Work item :: Throughout the listing below, show every line in which "notebook" occurs.

::::::::::

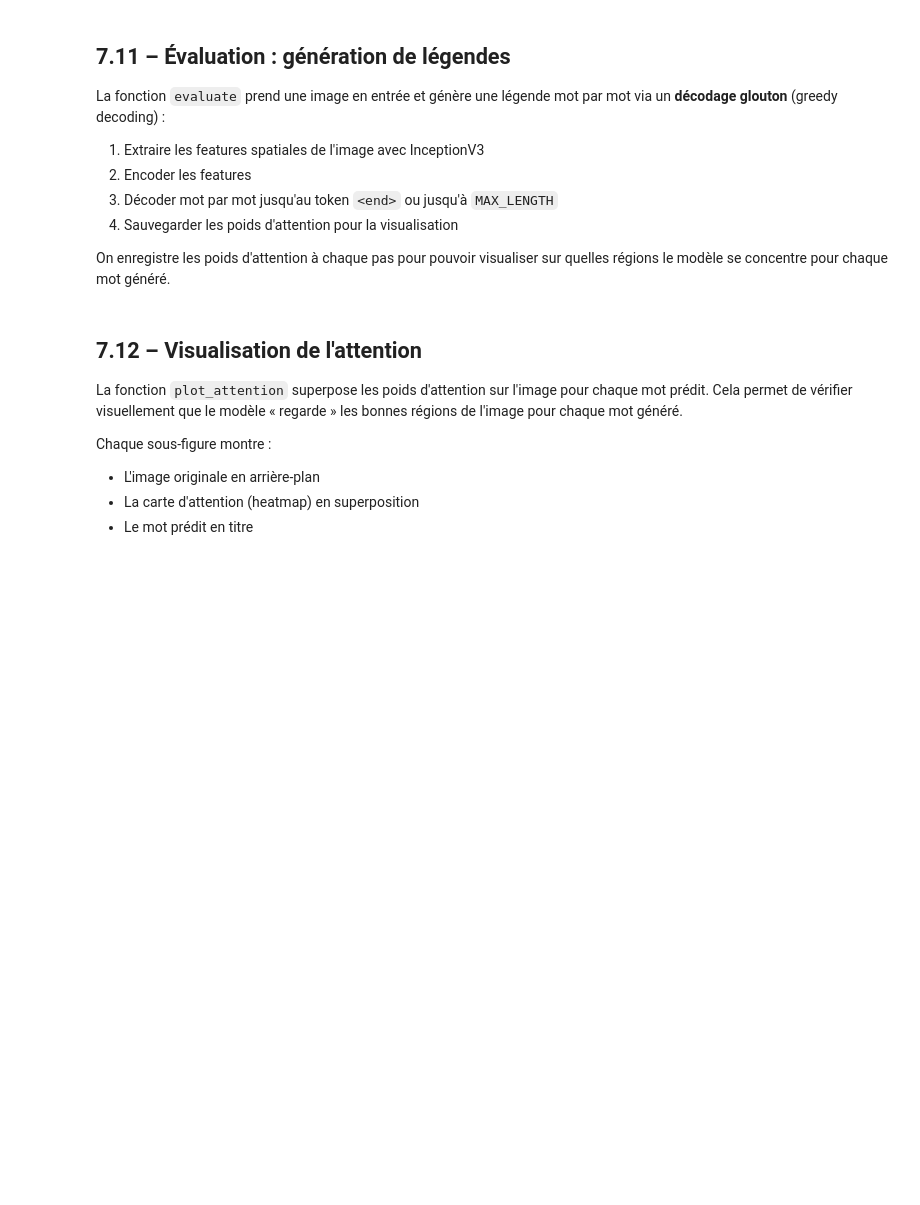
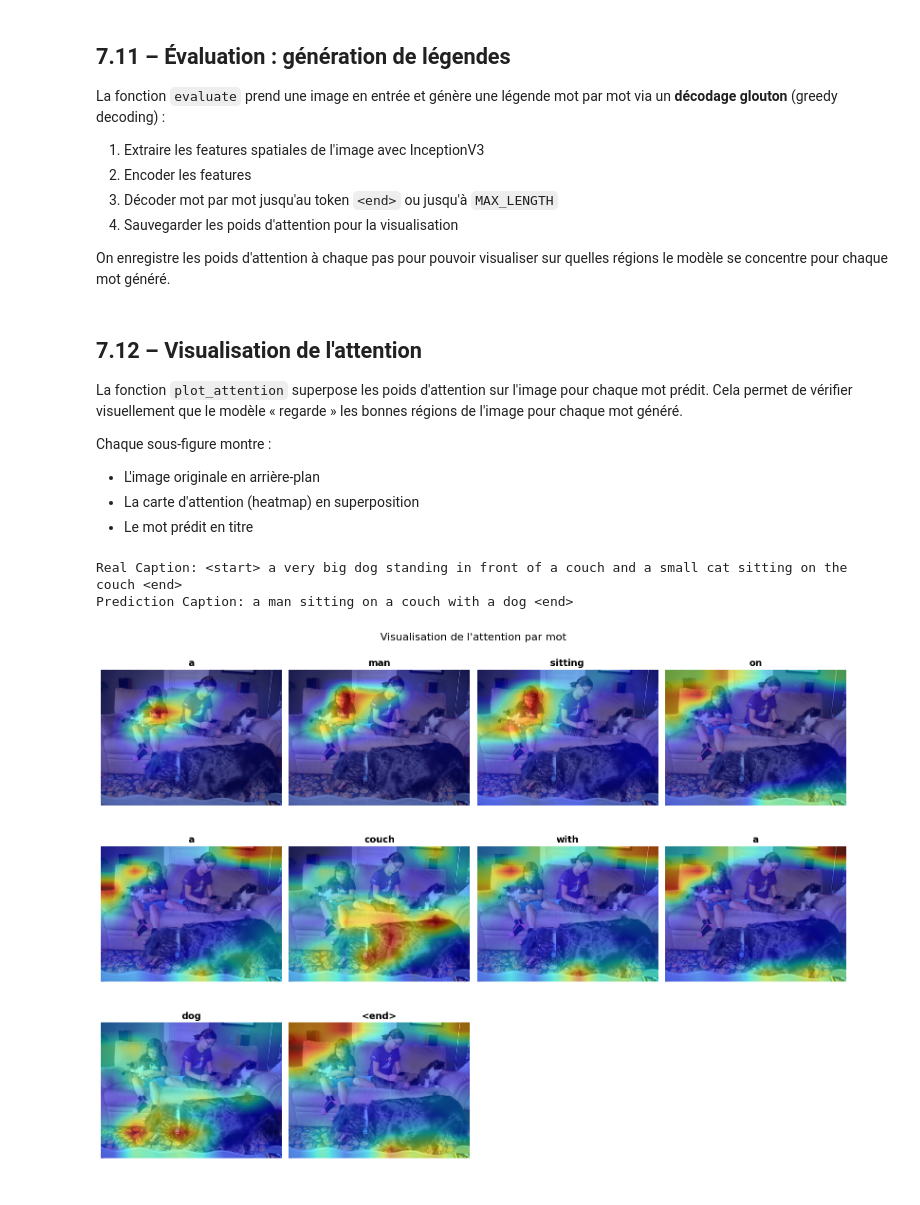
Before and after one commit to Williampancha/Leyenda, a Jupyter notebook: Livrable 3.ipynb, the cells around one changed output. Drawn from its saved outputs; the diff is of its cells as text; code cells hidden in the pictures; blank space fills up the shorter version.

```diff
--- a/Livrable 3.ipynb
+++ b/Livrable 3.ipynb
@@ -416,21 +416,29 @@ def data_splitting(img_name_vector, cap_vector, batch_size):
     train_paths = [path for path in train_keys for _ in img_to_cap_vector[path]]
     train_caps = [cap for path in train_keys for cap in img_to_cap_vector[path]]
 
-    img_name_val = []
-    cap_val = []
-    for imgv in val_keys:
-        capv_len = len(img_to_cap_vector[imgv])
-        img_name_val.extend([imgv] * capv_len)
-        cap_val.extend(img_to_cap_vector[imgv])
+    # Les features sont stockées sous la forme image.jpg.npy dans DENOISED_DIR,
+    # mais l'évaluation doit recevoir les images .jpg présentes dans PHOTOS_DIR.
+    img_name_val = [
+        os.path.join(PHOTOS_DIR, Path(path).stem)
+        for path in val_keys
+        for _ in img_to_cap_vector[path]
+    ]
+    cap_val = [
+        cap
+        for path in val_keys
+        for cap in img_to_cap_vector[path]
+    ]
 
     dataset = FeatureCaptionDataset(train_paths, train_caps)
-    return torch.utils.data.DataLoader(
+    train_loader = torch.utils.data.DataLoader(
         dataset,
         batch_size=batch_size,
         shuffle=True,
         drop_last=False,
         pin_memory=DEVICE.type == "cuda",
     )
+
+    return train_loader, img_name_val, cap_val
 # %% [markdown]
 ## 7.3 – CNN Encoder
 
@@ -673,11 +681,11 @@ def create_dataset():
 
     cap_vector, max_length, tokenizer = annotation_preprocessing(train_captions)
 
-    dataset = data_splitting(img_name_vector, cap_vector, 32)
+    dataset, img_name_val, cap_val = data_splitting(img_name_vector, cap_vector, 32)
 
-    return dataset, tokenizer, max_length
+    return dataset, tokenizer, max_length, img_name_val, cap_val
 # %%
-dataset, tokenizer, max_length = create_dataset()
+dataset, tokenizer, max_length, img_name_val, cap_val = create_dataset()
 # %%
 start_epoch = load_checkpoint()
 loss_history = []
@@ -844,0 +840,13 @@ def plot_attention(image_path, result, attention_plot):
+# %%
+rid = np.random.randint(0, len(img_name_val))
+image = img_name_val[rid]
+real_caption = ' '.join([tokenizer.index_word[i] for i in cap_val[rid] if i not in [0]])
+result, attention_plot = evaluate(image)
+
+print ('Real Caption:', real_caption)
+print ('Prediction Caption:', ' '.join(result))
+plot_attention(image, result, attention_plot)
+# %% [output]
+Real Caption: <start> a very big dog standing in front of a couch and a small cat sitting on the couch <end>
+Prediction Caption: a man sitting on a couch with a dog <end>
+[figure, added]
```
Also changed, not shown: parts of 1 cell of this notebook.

::::::::::

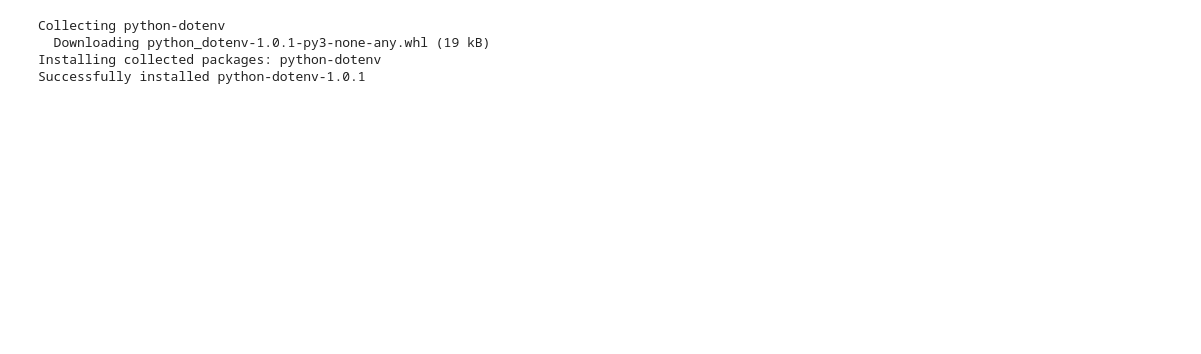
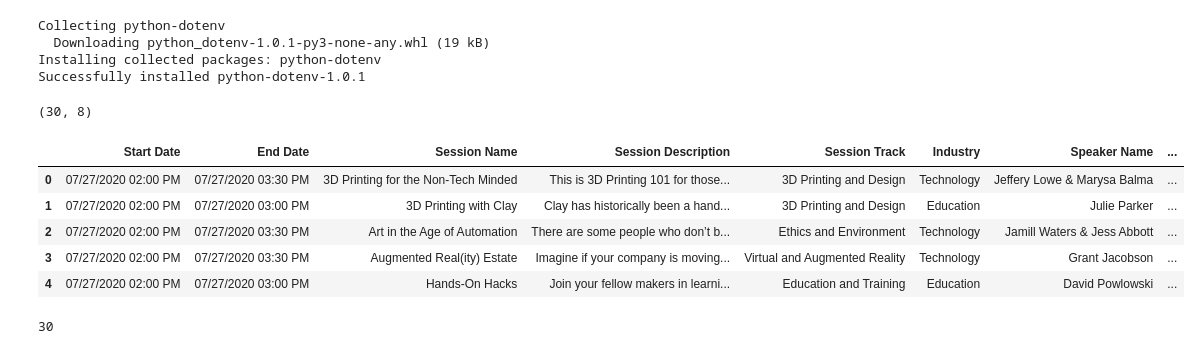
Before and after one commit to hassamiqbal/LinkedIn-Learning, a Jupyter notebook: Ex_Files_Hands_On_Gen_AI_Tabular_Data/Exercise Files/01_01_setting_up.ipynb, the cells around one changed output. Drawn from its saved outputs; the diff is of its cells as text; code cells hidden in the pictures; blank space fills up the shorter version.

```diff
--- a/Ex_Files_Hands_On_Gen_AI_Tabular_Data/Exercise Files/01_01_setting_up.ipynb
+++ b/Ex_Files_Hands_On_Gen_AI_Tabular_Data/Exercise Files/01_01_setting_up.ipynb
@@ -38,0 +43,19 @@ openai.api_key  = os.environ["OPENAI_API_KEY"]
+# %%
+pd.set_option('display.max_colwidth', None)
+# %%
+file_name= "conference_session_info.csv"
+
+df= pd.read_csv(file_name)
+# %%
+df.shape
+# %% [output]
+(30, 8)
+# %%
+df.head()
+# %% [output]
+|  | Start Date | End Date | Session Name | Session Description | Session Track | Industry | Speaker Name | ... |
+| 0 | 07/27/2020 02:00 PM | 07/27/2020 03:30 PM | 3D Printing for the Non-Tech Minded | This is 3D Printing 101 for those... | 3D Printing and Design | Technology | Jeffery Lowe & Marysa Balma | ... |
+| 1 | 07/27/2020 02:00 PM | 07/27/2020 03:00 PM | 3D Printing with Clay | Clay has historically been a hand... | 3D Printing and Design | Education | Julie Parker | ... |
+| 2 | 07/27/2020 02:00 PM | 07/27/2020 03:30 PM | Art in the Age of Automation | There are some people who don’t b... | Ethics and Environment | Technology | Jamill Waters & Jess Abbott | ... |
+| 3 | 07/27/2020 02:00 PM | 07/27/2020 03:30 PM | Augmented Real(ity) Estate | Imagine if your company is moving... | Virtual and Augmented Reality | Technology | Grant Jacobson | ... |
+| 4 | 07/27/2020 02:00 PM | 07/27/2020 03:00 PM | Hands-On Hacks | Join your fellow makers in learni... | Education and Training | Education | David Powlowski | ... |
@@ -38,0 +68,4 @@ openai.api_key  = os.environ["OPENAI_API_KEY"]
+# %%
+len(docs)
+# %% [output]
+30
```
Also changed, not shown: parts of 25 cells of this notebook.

::::::::::

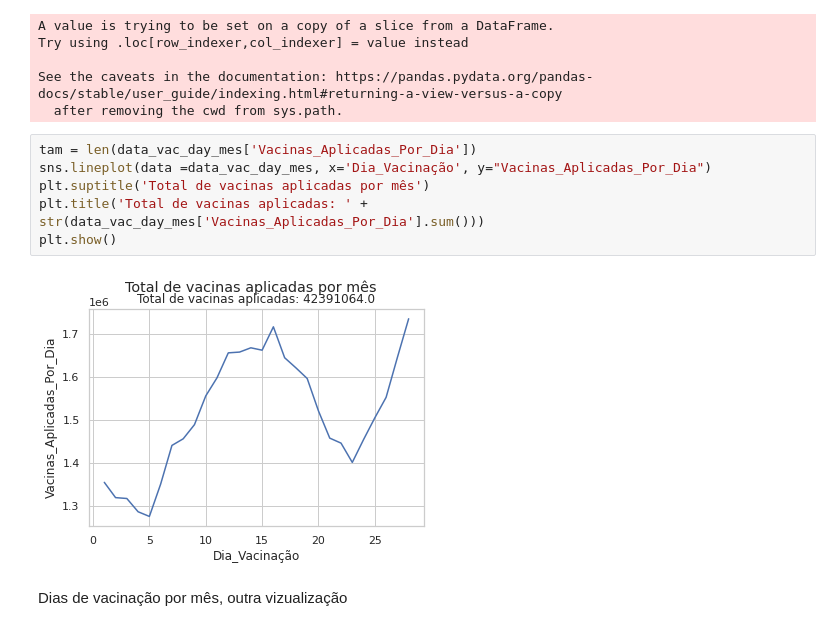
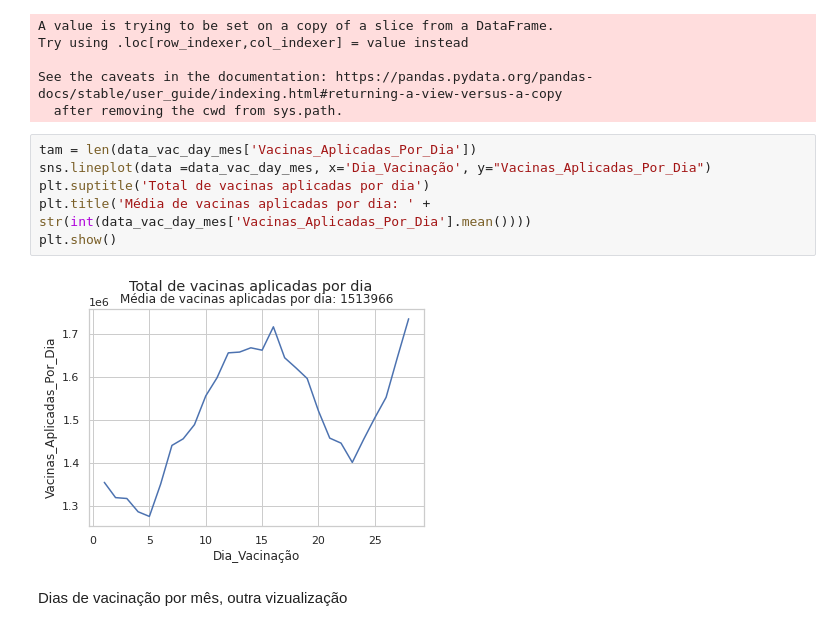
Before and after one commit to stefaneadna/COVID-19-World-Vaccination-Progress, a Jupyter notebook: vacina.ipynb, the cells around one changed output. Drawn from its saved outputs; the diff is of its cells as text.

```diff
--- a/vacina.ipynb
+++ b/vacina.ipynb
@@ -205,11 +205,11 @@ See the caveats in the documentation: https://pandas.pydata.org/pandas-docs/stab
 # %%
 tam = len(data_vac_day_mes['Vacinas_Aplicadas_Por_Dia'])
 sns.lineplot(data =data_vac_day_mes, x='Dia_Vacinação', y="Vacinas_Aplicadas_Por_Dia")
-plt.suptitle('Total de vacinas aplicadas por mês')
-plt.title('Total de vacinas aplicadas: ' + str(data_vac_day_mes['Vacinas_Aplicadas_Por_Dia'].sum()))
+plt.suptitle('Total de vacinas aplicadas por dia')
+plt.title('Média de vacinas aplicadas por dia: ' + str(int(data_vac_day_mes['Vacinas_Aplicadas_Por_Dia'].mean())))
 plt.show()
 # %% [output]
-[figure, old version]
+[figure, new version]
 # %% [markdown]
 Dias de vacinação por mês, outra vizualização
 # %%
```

::::::::::

Answer for the task ::
Before and after one commit to Williampancha/Leyenda, a Jupyter notebook: Livrable 3.ipynb, the cells around one changed output. Drawn from its saved outputs; the diff is of its cells as text; code cells hidden in the pictures; blank space fills up the shorter version.
Also changed, not shown: parts of 1 cell of this notebook.
Before and after one commit to hassamiqbal/LinkedIn-Learning, a Jupyter notebook: Ex_Files_Hands_On_Gen_AI_Tabular_Data/Exercise Files/01_01_setting_up.ipynb, the cells around one changed output. Drawn from its saved outputs; the diff is of its cells as text; code cells hidden in the pictures; blank space fills up the shorter version.
Also changed, not shown: parts of 25 cells of this notebook.
Before and after one commit to stefaneadna/COVID-19-World-Vaccination-Progress, a Jupyter notebook: vacina.ipynb, the cells around one changed output. Drawn from its saved outputs; the diff is of its cells as text.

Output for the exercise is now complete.